- [What to produce]: Report how many lines below contain the word "hidden". Give only the number.

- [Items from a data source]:

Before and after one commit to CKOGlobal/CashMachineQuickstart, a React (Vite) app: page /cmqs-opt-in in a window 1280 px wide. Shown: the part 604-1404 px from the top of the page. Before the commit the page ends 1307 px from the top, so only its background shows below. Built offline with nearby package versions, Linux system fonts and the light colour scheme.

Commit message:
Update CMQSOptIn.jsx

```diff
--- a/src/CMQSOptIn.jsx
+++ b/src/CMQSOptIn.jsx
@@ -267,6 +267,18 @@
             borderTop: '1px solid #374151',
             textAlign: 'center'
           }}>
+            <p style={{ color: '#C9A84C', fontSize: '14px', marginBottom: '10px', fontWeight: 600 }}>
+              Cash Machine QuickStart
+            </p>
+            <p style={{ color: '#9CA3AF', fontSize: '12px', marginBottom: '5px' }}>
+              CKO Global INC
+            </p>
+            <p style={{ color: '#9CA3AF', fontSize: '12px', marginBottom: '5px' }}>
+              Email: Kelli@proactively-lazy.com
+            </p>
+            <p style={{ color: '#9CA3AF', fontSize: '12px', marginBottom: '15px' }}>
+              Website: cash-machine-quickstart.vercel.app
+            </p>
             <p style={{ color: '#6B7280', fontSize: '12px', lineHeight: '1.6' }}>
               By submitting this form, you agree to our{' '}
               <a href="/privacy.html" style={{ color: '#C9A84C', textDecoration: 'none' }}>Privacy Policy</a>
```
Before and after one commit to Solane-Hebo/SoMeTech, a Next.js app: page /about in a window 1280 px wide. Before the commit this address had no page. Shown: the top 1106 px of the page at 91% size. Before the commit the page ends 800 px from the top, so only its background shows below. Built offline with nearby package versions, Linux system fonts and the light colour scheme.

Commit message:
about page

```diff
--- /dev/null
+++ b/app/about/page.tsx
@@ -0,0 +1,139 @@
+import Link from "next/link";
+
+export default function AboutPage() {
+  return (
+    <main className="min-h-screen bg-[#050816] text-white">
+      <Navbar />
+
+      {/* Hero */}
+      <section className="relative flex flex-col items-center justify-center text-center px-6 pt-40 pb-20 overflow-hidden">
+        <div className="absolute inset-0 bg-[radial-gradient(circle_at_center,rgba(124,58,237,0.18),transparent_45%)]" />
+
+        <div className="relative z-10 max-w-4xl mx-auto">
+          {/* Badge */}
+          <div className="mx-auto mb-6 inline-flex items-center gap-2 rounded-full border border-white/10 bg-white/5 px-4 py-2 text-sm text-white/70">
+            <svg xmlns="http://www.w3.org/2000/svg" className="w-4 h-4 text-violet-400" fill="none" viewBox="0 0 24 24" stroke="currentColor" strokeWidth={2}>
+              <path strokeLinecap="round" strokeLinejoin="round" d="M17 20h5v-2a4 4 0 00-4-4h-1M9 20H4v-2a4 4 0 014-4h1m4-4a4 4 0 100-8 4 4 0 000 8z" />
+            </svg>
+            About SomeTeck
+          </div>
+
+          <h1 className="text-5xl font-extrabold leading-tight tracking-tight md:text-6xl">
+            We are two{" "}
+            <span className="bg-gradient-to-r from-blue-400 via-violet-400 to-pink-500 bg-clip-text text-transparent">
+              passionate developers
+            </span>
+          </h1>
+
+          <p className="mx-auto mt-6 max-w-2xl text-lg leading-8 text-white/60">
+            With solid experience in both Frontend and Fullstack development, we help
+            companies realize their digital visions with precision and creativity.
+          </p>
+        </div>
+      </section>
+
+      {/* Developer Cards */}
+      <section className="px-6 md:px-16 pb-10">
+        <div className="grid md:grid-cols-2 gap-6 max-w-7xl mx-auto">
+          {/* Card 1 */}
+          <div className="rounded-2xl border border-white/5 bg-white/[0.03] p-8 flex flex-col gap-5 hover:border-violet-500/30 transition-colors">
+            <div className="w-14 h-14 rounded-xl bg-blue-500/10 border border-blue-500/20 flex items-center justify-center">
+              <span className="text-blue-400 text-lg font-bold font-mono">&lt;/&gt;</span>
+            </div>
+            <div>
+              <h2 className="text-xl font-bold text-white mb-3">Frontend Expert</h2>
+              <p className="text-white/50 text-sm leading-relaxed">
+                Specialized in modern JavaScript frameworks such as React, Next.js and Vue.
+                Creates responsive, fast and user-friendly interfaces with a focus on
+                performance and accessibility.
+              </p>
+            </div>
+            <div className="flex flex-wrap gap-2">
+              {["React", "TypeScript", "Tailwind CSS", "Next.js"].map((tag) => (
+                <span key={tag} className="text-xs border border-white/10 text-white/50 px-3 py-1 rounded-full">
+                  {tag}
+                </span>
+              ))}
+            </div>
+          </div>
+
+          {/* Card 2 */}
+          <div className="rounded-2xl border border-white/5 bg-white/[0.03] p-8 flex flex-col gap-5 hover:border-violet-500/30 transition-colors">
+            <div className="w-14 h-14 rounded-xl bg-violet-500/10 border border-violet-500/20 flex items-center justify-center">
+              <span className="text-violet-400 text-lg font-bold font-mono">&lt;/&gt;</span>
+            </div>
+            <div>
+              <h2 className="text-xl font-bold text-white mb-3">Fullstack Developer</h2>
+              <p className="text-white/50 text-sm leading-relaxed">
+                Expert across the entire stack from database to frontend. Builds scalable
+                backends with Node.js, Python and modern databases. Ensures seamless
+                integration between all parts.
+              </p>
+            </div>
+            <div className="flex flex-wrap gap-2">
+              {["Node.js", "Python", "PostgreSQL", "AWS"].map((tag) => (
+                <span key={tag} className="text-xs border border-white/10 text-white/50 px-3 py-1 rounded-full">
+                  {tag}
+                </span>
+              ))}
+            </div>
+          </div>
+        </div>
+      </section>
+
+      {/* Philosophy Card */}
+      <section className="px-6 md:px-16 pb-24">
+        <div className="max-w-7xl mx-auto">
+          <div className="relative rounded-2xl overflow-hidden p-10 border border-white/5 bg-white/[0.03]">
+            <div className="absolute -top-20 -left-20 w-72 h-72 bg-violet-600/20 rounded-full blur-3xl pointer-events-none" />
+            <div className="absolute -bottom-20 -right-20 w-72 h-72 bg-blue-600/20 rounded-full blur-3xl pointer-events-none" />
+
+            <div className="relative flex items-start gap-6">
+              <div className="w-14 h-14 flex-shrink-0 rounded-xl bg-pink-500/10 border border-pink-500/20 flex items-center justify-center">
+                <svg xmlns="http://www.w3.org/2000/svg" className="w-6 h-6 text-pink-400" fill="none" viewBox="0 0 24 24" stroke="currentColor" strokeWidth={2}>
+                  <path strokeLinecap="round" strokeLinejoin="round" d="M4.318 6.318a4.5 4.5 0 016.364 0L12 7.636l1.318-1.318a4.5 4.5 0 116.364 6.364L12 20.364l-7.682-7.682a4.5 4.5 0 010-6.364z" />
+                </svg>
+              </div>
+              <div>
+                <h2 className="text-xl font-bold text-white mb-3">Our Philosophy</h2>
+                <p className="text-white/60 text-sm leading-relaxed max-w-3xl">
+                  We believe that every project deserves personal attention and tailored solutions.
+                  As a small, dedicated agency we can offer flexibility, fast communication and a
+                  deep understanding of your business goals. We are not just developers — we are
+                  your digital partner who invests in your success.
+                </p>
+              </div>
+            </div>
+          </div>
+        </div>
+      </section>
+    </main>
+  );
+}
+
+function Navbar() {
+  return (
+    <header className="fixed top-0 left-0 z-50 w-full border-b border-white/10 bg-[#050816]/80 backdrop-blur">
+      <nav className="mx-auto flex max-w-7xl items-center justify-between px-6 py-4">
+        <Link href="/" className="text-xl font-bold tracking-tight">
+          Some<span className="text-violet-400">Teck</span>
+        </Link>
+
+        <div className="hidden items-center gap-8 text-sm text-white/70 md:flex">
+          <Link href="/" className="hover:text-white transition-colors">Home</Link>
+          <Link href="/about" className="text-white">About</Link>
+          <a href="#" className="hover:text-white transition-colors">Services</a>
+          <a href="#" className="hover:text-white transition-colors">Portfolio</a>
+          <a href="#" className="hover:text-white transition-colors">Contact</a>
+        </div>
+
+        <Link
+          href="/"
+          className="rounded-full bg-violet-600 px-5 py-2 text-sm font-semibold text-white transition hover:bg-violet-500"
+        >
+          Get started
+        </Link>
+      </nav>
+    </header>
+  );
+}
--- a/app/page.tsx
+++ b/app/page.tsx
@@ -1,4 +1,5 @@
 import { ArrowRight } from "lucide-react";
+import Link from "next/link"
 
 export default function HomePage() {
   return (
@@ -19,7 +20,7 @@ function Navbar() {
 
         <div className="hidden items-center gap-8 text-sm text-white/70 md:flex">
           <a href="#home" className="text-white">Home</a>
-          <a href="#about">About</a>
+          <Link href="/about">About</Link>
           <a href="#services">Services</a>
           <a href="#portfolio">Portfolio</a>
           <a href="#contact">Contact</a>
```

- [Solution below]: 4